Of all the lines below, return only those starting with the line holding "client<br/>Claude Code ·" and going on through the line holding "no COM<br/>PathGuard ·", exactly as written.

AVAILABLE DATA section start

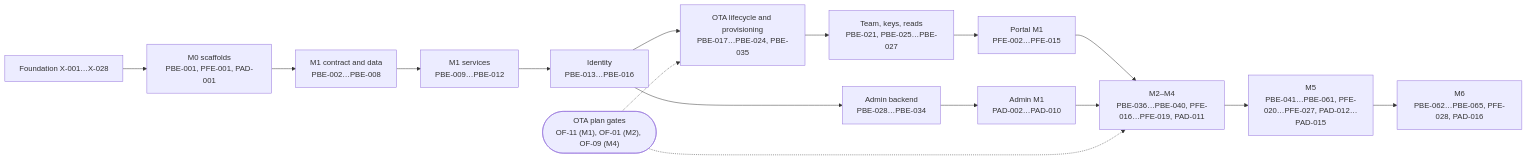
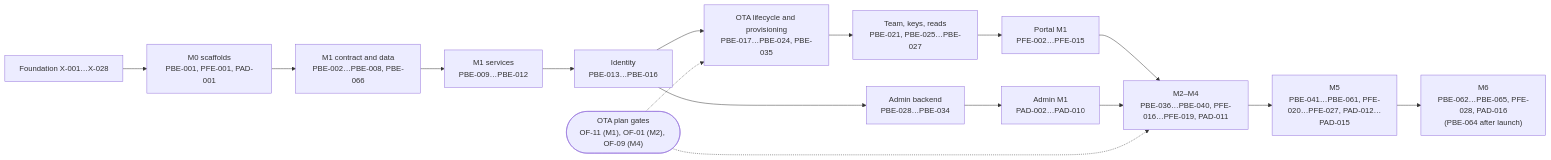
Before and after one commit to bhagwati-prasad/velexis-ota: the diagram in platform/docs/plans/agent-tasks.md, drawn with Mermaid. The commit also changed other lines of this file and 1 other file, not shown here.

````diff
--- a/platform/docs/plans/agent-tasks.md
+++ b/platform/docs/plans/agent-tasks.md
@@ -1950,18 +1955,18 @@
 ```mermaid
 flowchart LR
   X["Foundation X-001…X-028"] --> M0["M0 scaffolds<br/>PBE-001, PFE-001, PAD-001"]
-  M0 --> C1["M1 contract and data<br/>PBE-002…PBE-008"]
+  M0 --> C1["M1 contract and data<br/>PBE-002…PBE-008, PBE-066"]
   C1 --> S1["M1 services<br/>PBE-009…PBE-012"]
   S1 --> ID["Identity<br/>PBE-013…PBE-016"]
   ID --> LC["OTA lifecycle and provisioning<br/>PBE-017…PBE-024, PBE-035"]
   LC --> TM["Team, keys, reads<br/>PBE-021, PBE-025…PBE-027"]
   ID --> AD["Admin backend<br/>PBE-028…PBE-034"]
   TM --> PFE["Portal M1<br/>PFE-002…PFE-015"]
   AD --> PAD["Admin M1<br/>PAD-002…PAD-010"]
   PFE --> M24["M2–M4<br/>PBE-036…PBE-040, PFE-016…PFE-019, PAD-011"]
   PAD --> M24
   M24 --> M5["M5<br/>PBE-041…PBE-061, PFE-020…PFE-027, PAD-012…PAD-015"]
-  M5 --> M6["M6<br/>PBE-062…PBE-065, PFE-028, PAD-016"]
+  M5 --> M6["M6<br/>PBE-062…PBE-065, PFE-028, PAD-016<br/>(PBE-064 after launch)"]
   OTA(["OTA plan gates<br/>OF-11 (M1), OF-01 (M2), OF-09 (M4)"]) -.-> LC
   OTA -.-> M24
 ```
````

AVAILABLE DATA section end
AVAILABLE DATA section start

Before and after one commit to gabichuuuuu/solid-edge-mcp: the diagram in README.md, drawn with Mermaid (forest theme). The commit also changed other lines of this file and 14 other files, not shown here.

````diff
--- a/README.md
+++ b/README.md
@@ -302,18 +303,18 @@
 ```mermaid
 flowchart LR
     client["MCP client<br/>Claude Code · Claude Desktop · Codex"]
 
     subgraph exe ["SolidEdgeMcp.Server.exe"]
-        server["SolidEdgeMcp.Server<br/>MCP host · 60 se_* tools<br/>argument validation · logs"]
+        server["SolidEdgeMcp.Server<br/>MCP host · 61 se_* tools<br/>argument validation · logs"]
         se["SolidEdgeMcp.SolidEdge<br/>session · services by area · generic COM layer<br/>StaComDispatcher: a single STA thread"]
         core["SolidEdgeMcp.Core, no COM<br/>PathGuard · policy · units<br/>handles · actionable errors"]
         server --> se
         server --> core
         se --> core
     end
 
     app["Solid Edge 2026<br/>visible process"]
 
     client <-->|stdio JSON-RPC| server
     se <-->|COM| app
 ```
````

AVAILABLE DATA section end
AVAILABLE DATA section start

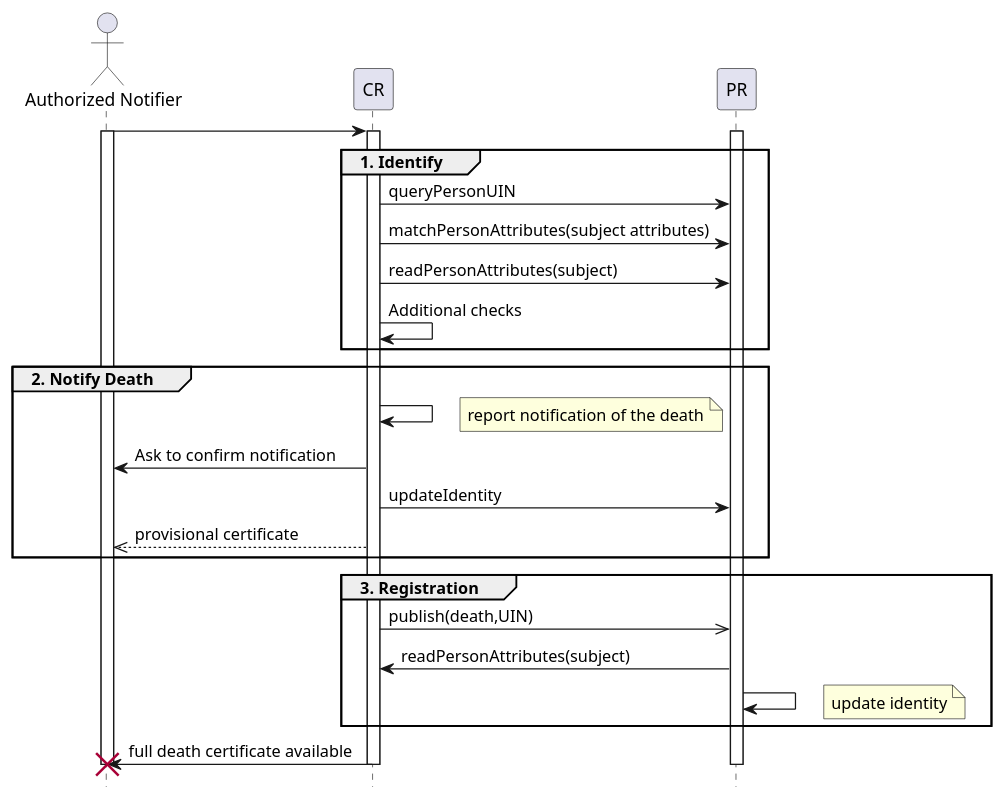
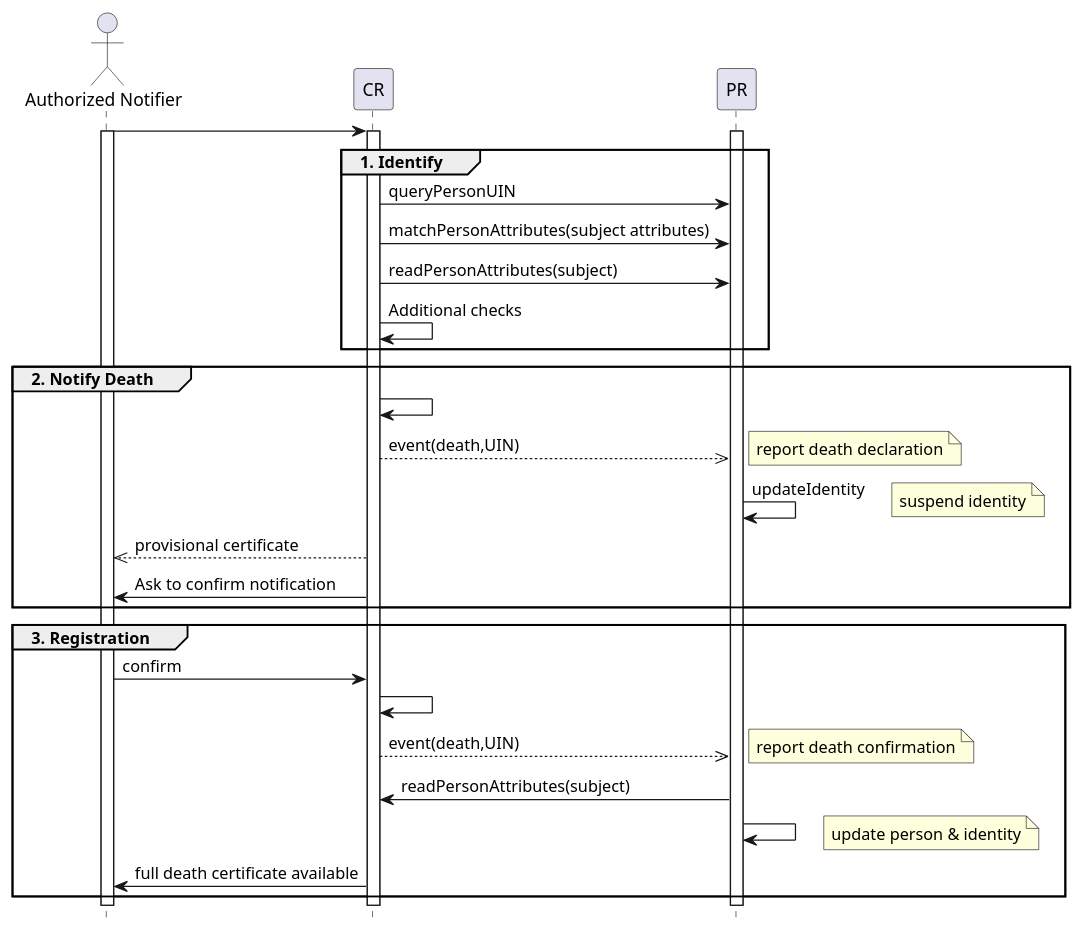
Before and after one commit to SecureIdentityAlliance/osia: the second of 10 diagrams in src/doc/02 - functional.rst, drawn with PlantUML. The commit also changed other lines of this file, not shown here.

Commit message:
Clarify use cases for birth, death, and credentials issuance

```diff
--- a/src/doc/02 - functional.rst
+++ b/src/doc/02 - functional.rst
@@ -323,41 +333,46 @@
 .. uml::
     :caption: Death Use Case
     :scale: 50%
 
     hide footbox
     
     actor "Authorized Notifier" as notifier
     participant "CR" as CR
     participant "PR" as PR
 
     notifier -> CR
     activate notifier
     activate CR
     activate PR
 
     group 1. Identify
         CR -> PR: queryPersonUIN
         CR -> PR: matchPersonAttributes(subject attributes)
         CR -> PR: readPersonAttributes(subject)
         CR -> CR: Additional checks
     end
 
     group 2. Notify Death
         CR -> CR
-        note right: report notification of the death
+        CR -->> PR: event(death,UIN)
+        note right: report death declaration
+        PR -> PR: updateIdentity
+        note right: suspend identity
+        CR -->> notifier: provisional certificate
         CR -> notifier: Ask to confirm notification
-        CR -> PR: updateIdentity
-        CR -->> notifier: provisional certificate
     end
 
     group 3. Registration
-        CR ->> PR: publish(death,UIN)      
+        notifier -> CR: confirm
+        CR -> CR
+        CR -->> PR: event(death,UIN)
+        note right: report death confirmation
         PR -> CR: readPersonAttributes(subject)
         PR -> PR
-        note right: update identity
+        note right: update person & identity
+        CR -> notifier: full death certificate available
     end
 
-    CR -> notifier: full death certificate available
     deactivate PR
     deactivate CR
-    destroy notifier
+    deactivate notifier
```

AVAILABLE DATA section end

**EXPECTED ANSWER**
     client["MCP client<br/>Claude Code · Claude Desktop · Codex"]
 
     subgraph exe ["SolidEdgeMcp.Server.exe"]
-        server["SolidEdgeMcp.Server<br/>MCP host · 60 se_* tools<br/>argument validation · logs"]
+        server["SolidEdgeMcp.Server<br/>MCP host · 61 se_* tools<br/>argument validation · logs"]
         se["SolidEdgeMcp.SolidEdge<br/>session · services by area · generic COM layer<br/>StaComDispatcher: a single STA thread"]
         core["SolidEdgeMcp.Core, no COM<br/>PathGuard · policy · units<br/>handles · actionable errors"]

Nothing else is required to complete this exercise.